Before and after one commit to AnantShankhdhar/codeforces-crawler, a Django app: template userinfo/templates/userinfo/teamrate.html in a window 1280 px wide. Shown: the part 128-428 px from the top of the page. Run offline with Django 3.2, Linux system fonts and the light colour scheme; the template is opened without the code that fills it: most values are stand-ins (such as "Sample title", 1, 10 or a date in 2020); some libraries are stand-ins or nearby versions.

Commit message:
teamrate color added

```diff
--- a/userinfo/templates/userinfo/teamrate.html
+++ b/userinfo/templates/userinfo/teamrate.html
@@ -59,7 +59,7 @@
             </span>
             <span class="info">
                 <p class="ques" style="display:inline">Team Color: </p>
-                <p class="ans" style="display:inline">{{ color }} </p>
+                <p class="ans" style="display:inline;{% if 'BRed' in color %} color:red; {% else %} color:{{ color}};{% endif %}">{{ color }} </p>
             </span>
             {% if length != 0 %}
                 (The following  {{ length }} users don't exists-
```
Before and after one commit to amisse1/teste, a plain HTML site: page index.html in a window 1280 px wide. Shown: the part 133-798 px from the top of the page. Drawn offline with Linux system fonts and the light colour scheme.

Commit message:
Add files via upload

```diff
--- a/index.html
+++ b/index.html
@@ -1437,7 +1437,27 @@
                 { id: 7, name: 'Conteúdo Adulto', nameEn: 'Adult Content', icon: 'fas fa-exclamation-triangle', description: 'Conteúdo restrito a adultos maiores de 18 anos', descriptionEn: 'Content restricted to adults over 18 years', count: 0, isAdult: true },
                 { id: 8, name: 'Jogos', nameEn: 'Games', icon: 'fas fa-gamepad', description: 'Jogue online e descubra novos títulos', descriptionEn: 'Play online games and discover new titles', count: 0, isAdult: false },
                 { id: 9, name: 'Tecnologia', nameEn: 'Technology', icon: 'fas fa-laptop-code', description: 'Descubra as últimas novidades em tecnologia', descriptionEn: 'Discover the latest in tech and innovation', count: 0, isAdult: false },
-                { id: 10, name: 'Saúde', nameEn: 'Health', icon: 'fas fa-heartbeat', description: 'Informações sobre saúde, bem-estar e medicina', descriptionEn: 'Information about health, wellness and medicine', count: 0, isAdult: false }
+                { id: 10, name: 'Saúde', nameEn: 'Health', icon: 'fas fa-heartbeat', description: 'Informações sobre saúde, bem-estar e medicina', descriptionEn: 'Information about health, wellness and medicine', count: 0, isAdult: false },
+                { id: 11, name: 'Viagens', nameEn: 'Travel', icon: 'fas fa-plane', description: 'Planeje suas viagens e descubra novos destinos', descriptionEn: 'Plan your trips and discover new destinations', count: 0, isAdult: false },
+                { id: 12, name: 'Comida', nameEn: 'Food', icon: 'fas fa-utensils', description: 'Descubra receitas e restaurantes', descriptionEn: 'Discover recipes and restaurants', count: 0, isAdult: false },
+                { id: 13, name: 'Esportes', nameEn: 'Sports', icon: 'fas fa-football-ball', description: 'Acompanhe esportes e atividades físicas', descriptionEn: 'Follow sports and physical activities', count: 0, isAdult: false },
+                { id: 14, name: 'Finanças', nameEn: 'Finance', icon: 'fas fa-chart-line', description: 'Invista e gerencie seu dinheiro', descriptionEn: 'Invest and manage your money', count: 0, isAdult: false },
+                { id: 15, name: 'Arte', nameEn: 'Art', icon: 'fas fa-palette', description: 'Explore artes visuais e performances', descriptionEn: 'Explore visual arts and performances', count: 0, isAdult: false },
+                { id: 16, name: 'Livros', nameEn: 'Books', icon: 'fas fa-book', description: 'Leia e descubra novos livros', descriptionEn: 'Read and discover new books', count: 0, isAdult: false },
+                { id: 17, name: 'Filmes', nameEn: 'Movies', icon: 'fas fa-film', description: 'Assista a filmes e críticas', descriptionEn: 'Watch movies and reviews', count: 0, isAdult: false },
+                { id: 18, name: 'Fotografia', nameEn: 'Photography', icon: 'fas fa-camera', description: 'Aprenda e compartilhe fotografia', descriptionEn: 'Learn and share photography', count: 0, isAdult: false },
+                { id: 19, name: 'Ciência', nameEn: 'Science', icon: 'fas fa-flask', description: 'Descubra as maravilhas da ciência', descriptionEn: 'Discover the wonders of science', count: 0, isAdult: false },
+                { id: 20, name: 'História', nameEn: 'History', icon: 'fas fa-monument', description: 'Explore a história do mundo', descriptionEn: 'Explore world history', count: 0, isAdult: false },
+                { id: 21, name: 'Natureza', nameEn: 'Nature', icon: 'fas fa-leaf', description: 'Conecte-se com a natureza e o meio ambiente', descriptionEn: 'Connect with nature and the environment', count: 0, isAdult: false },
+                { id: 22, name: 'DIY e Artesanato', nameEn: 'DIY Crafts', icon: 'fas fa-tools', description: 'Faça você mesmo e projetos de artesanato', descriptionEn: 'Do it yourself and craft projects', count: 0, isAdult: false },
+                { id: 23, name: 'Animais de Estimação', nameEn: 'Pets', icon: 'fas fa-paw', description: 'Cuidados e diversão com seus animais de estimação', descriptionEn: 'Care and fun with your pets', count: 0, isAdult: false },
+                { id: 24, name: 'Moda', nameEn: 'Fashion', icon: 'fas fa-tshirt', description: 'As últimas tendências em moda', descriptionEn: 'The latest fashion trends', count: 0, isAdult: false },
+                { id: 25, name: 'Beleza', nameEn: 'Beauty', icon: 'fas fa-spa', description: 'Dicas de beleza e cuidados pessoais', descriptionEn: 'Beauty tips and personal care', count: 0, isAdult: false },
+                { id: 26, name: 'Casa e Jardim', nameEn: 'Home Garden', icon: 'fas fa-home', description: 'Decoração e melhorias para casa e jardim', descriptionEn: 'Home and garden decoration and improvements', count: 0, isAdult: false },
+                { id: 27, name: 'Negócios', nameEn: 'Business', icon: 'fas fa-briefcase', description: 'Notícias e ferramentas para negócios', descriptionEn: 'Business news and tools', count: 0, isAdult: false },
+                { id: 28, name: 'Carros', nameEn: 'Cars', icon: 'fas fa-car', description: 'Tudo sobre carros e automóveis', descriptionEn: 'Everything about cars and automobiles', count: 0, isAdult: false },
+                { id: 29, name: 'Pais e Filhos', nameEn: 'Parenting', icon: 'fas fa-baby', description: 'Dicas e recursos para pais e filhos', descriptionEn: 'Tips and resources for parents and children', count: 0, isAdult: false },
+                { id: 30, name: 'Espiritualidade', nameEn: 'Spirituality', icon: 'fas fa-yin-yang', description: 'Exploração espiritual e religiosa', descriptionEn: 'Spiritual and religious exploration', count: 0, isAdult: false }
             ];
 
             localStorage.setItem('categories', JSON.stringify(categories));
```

◆ Task prompt: The answer consists of every entry, returned exactly.

◆ Solution to this task:
Before and after one commit to AnantShankhdhar/codeforces-crawler, a Django app: template userinfo/templates/userinfo/teamrate.html in a window 1280 px wide. Shown: the part 128-428 px from the top of the page. Run offline with Django 3.2, Linux system fonts and the light colour scheme; the template is opened without the code that fills it: most values are stand-ins (such as "Sample title", 1, 10 or a date in 2020); some libraries are stand-ins or nearby versions.

Commit message:
teamrate color added

```diff
--- a/userinfo/templates/userinfo/teamrate.html
+++ b/userinfo/templates/userinfo/teamrate.html
@@ -59,7 +59,7 @@
             </span>
             <span class="info">
                 <p class="ques" style="display:inline">Team Color: </p>
-                <p class="ans" style="display:inline">{{ color }} </p>
+                <p class="ans" style="display:inline;{% if 'BRed' in color %} color:red; {% else %} color:{{ color}};{% endif %}">{{ color }} </p>
             </span>
             {% if length != 0 %}
                 (The following  {{ length }} users don't exists-
```
Before and after one commit to amisse1/teste, a plain HTML site: page index.html in a window 1280 px wide. Shown: the part 133-798 px from the top of the page. Drawn offline with Linux system fonts and the light colour scheme.

Commit message:
Add files via upload

```diff
--- a/index.html
+++ b/index.html
@@ -1437,7 +1437,27 @@
                 { id: 7, name: 'Conteúdo Adulto', nameEn: 'Adult Content', icon: 'fas fa-exclamation-triangle', description: 'Conteúdo restrito a adultos maiores de 18 anos', descriptionEn: 'Content restricted to adults over 18 years', count: 0, isAdult: true },
                 { id: 8, name: 'Jogos', nameEn: 'Games', icon: 'fas fa-gamepad', description: 'Jogue online e descubra novos títulos', descriptionEn: 'Play online games and discover new titles', count: 0, isAdult: false },
                 { id: 9, name: 'Tecnologia', nameEn: 'Technology', icon: 'fas fa-laptop-code', description: 'Descubra as últimas novidades em tecnologia', descriptionEn: 'Discover the latest in tech and innovation', count: 0, isAdult: false },
-                { id: 10, name: 'Saúde', nameEn: 'Health', icon: 'fas fa-heartbeat', description: 'Informações sobre saúde, bem-estar e medicina', descriptionEn: 'Information about health, wellness and medicine', count: 0, isAdult: false }
+                { id: 10, name: 'Saúde', nameEn: 'Health', icon: 'fas fa-heartbeat', description: 'Informações sobre saúde, bem-estar e medicina', descriptionEn: 'Information about health, wellness and medicine', count: 0, isAdult: false },
+                { id: 11, name: 'Viagens', nameEn: 'Travel', icon: 'fas fa-plane', description: 'Planeje suas viagens e descubra novos destinos', descriptionEn: 'Plan your trips and discover new destinations', count: 0, isAdult: false },
+                { id: 12, name: 'Comida', nameEn: 'Food', icon: 'fas fa-utensils', description: 'Descubra receitas e restaurantes', descriptionEn: 'Discover recipes and restaurants', count: 0, isAdult: false },
+                { id: 13, name: 'Esportes', nameEn: 'Sports', icon: 'fas fa-football-ball', description: 'Acompanhe esportes e atividades físicas', descriptionEn: 'Follow sports and physical activities', count: 0, isAdult: false },
+                { id: 14, name: 'Finanças', nameEn: 'Finance', icon: 'fas fa-chart-line', description: 'Invista e gerencie seu dinheiro', descriptionEn: 'Invest and manage your money', count: 0, isAdult: false },
+                { id: 15, name: 'Arte', nameEn: 'Art', icon: 'fas fa-palette', description: 'Explore artes visuais e performances', descriptionEn: 'Explore visual arts and performances', count: 0, isAdult: false },
+                { id: 16, name: 'Livros', nameEn: 'Books', icon: 'fas fa-book', description: 'Leia e descubra novos livros', descriptionEn: 'Read and discover new books', count: 0, isAdult: false },
+                { id: 17, name: 'Filmes', nameEn: 'Movies', icon: 'fas fa-film', description: 'Assista a filmes e críticas', descriptionEn: 'Watch movies and reviews', count: 0, isAdult: false },
+                { id: 18, name: 'Fotografia', nameEn: 'Photography', icon: 'fas fa-camera', description: 'Aprenda e compartilhe fotografia', descriptionEn: 'Learn and share photography', count: 0, isAdult: false },
+                { id: 19, name: 'Ciência', nameEn: 'Science', icon: 'fas fa-flask', description: 'Descubra as maravilhas da ciência', descriptionEn: 'Discover the wonders of science', count: 0, isAdult: false },
+                { id: 20, name: 'História', nameEn: 'History', icon: 'fas fa-monument', description: 'Explore a história do mundo', descriptionEn: 'Explore world history', count: 0, isAdult: false },
+                { id: 21, name: 'Natureza', nameEn: 'Nature', icon: 'fas fa-leaf', description: 'Conecte-se com a natureza e o meio ambiente', descriptionEn: 'Connect with nature and the environment', count: 0, isAdult: false },
+                { id: 22, name: 'DIY e Artesanato', nameEn: 'DIY Crafts', icon: 'fas fa-tools', description: 'Faça você mesmo e projetos de artesanato', descriptionEn: 'Do it yourself and craft projects', count: 0, isAdult: false },
+                { id: 23, name: 'Animais de Estimação', nameEn: 'Pets', icon: 'fas fa-paw', description: 'Cuidados e diversão com seus animais de estimação', descriptionEn: 'Care and fun with your pets', count: 0, isAdult: false },
+                { id: 24, name: 'Moda', nameEn: 'Fashion', icon: 'fas fa-tshirt', description: 'As últimas tendências em moda', descriptionEn: 'The latest fashion trends', count: 0, isAdult: false },
+                { id: 25, name: 'Beleza', nameEn: 'Beauty', icon: 'fas fa-spa', description: 'Dicas de beleza e cuidados pessoais', descriptionEn: 'Beauty tips and personal care', count: 0, isAdult: false },
+                { id: 26, name: 'Casa e Jardim', nameEn: 'Home Garden', icon: 'fas fa-home', description: 'Decoração e melhorias para casa e jardim', descriptionEn: 'Home and garden decoration and improvements', count: 0, isAdult: false },
+                { id: 27, name: 'Negócios', nameEn: 'Business', icon: 'fas fa-briefcase', description: 'Notícias e ferramentas para negócios', descriptionEn: 'Business news and tools', count: 0, isAdult: false },
+                { id: 28, name: 'Carros', nameEn: 'Cars', icon: 'fas fa-car', description: 'Tudo sobre carros e automóveis', descriptionEn: 'Everything about cars and automobiles', count: 0, isAdult: false },
+                { id: 29, name: 'Pais e Filhos', nameEn: 'Parenting', icon: 'fas fa-baby', description: 'Dicas e recursos para pais e filhos', descriptionEn: 'Tips and resources for parents and children', count: 0, isAdult: false },
+                { id: 30, name: 'Espiritualidade', nameEn: 'Spirituality', icon: 'fas fa-yin-yang', description: 'Exploração espiritual e religiosa', descriptionEn: 'Spiritual and religious exploration', count: 0, isAdult: false }
             ];
 
             localStorage.setItem('categories', JSON.stringify(categories));
```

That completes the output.